Writer Fergus M. Bordewich takes us on an absorbing journey onto a thriving reservation, where the tiny Choctaw Nation (8,000 members) has transformed itself from a stagnant welfare culture to a flourishing entrepreneurial outpost. As recently as 15 years ago, 80 percent of the tribe was unemployed; today, having achieved full employment for its own people, fully half the tribe's employees are black or white Mississippians from the surrounding region. Among other enterprises, Choctaw factories today assemble components for clients as various as Ford, Xerox, AT&T, Harley-Davidson and Boeing.
In large measure, this success can be attributed to the energy and vision of the Choctaws' chief, Phillip Martin. "He'll give you the shirt off his back," says Lester Dalme, a former General Motors executive who has managed the tribe's flagship plant since 1980. "He truly loves his people. He can't stand even one of his enemies to be without a job."

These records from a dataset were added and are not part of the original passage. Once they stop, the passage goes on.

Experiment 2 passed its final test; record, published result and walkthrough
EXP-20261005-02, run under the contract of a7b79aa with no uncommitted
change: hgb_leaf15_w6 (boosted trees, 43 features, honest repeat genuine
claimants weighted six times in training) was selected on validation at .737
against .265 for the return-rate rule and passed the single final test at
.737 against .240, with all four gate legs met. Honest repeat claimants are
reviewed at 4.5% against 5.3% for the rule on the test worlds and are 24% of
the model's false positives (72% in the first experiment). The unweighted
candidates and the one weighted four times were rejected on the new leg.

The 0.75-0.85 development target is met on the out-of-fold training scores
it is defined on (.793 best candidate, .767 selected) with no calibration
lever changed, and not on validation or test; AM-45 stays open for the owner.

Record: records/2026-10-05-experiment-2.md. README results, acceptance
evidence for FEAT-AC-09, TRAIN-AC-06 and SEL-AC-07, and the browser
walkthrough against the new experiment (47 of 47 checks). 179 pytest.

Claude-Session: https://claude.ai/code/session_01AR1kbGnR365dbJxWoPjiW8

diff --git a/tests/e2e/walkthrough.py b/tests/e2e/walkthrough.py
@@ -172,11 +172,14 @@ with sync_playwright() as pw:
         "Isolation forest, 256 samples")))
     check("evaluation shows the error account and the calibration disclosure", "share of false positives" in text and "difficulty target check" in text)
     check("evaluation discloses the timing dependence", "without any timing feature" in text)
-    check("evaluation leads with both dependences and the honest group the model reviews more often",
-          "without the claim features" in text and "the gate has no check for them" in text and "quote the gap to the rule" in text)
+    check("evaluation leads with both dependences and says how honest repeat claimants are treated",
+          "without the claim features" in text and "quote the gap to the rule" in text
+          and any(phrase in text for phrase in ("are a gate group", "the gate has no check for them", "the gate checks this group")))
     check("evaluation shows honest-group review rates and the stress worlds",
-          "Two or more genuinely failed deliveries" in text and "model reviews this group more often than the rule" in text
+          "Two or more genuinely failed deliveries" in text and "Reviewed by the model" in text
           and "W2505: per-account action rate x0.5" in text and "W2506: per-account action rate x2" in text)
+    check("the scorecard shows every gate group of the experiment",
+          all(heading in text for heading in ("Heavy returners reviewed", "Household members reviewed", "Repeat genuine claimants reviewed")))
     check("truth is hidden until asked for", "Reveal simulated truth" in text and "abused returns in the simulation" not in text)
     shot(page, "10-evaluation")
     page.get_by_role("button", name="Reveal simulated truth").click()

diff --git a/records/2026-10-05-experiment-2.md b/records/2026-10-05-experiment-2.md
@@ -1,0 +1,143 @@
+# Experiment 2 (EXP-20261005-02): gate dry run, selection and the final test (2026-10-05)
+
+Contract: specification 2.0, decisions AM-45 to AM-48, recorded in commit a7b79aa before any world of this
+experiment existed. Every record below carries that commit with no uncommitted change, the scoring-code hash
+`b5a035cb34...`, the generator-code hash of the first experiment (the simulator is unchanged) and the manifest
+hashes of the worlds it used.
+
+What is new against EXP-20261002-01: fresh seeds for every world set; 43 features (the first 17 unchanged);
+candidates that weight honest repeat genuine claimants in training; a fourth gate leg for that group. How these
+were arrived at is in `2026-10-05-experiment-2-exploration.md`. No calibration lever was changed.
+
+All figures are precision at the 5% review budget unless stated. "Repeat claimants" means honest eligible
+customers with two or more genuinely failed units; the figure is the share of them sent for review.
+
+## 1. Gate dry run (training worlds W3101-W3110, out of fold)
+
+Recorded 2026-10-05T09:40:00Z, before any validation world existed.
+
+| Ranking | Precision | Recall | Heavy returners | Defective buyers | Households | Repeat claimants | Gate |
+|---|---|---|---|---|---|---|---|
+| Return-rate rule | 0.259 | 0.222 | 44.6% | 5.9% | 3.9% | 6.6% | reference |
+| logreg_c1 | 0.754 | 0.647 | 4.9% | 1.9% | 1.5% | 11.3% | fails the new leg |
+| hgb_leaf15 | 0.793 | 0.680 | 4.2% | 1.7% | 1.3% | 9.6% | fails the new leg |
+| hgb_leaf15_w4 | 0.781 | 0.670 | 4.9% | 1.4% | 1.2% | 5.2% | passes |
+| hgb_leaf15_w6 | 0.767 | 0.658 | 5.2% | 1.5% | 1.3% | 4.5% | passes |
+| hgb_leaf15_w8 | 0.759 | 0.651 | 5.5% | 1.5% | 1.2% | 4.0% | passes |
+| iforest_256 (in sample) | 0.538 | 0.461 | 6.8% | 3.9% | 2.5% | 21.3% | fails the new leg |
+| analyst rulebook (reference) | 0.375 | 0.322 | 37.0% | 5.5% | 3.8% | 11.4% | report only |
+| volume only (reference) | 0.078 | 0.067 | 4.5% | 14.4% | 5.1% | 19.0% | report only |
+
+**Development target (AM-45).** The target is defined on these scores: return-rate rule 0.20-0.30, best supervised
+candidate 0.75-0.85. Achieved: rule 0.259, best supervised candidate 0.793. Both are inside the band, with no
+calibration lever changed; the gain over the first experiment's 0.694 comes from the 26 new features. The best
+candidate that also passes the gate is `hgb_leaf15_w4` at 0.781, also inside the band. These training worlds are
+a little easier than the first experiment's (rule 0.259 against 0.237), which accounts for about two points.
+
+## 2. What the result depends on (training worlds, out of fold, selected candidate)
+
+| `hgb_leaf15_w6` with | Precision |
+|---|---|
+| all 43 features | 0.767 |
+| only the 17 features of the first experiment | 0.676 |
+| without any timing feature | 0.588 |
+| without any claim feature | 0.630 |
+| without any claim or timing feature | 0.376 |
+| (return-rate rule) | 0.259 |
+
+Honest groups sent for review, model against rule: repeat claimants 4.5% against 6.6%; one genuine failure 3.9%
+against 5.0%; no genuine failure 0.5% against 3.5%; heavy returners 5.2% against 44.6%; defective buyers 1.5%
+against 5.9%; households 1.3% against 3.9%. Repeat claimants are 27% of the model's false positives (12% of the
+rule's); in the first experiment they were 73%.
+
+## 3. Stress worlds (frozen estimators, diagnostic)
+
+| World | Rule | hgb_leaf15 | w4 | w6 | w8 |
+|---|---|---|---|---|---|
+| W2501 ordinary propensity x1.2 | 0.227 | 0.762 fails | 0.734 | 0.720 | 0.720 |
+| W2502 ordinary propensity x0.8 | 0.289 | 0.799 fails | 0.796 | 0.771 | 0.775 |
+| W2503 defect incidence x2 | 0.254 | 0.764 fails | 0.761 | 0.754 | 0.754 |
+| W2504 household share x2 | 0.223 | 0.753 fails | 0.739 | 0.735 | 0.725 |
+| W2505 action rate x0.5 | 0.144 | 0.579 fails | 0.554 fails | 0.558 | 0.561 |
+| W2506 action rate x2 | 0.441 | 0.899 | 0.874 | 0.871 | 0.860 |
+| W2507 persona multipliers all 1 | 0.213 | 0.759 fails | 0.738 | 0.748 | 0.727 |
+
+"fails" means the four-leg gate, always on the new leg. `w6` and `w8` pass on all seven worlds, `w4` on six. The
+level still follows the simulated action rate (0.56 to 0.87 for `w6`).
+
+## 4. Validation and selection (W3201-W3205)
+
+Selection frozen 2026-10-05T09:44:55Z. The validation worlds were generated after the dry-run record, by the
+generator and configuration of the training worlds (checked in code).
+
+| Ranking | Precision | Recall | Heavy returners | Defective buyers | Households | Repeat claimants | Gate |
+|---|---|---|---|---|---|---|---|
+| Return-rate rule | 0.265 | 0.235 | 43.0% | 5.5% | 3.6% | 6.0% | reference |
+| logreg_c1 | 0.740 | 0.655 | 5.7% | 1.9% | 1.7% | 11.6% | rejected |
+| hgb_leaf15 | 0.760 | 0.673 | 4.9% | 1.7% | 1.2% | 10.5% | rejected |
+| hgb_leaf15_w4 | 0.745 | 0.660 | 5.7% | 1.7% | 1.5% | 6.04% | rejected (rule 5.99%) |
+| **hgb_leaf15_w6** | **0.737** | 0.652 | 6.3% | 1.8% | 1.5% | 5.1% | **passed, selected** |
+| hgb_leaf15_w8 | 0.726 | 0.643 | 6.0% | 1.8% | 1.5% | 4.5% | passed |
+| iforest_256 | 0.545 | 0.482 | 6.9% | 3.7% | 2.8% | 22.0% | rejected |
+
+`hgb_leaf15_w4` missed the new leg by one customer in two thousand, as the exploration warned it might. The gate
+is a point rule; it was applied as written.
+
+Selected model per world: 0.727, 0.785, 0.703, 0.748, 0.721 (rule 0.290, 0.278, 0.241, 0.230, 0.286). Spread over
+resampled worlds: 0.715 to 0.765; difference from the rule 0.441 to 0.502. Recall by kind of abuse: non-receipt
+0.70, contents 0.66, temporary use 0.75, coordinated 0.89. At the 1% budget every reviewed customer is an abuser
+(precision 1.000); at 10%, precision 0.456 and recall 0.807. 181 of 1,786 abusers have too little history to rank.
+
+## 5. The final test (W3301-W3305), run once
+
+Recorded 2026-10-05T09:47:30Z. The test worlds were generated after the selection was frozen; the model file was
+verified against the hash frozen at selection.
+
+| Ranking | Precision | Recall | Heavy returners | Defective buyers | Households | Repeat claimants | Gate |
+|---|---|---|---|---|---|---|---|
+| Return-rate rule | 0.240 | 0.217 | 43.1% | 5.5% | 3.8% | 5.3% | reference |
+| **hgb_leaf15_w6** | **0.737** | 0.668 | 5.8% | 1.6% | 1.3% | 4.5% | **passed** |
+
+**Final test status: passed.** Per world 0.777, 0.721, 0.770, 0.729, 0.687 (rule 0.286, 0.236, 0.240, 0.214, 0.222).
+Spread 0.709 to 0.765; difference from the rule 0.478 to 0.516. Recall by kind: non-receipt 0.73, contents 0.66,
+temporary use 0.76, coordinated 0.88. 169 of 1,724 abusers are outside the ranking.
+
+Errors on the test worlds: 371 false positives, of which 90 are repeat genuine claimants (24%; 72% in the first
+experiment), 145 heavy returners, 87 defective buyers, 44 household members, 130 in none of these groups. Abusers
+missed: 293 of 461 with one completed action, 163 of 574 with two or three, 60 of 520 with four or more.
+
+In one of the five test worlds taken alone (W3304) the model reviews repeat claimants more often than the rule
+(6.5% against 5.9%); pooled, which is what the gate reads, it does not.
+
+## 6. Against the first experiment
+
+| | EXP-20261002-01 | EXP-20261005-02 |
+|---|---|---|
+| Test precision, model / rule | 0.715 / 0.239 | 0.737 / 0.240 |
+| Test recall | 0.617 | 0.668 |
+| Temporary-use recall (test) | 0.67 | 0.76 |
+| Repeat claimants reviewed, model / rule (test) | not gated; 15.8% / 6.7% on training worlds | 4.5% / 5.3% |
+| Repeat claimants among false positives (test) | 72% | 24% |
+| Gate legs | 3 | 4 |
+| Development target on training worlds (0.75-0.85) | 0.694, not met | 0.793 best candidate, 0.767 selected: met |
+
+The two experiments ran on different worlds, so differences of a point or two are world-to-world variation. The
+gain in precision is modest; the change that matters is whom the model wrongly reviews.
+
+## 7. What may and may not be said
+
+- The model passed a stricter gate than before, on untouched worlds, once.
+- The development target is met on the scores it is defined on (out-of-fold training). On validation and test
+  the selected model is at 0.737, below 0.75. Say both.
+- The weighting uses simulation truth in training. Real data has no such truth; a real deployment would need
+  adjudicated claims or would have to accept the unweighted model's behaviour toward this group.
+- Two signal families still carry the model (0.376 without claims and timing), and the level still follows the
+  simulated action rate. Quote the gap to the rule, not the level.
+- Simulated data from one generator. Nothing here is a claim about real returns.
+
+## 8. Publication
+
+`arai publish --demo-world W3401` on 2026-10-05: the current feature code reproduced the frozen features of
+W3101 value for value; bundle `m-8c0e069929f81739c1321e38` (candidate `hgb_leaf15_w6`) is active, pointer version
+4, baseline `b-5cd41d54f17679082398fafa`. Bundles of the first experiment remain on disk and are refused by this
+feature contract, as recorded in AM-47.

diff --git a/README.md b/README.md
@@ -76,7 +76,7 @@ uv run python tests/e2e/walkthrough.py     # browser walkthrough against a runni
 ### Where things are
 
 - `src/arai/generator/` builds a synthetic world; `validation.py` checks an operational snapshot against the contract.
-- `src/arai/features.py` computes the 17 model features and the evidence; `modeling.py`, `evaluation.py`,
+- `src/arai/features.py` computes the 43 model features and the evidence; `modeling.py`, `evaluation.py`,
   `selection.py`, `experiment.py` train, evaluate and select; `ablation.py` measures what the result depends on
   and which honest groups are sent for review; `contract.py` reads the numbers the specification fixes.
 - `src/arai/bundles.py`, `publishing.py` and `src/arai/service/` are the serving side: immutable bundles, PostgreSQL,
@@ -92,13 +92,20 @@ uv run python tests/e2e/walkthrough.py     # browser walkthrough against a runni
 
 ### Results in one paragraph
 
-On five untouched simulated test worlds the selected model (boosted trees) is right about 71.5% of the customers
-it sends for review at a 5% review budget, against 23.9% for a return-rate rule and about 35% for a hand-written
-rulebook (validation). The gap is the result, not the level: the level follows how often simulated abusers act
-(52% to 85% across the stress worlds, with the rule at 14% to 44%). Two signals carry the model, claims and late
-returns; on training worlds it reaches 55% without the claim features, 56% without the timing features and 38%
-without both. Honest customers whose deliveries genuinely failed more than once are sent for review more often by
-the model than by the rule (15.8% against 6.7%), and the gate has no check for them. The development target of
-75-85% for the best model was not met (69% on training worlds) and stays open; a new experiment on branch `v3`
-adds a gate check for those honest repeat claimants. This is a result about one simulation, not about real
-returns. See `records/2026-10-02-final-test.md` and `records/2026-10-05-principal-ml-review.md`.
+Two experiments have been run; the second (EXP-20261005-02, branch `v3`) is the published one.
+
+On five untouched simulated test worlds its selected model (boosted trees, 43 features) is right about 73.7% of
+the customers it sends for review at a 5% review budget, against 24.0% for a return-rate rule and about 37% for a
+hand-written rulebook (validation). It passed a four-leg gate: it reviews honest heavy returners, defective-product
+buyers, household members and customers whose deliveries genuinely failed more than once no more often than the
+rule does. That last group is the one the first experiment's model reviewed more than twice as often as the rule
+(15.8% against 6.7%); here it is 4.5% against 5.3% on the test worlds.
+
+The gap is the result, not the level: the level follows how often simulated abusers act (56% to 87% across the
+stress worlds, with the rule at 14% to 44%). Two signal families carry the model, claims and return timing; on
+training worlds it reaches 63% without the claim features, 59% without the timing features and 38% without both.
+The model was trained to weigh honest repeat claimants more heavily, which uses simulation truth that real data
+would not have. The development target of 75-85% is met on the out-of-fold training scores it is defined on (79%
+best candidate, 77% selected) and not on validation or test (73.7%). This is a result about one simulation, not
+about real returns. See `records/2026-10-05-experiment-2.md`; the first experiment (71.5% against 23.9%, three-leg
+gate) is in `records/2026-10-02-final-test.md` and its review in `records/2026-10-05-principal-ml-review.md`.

The article is adapted from Bordewich's new book, Killing the White Man's Indian: Reinventing Native Americans at the End of the Twentieth Century, published by Doubleday.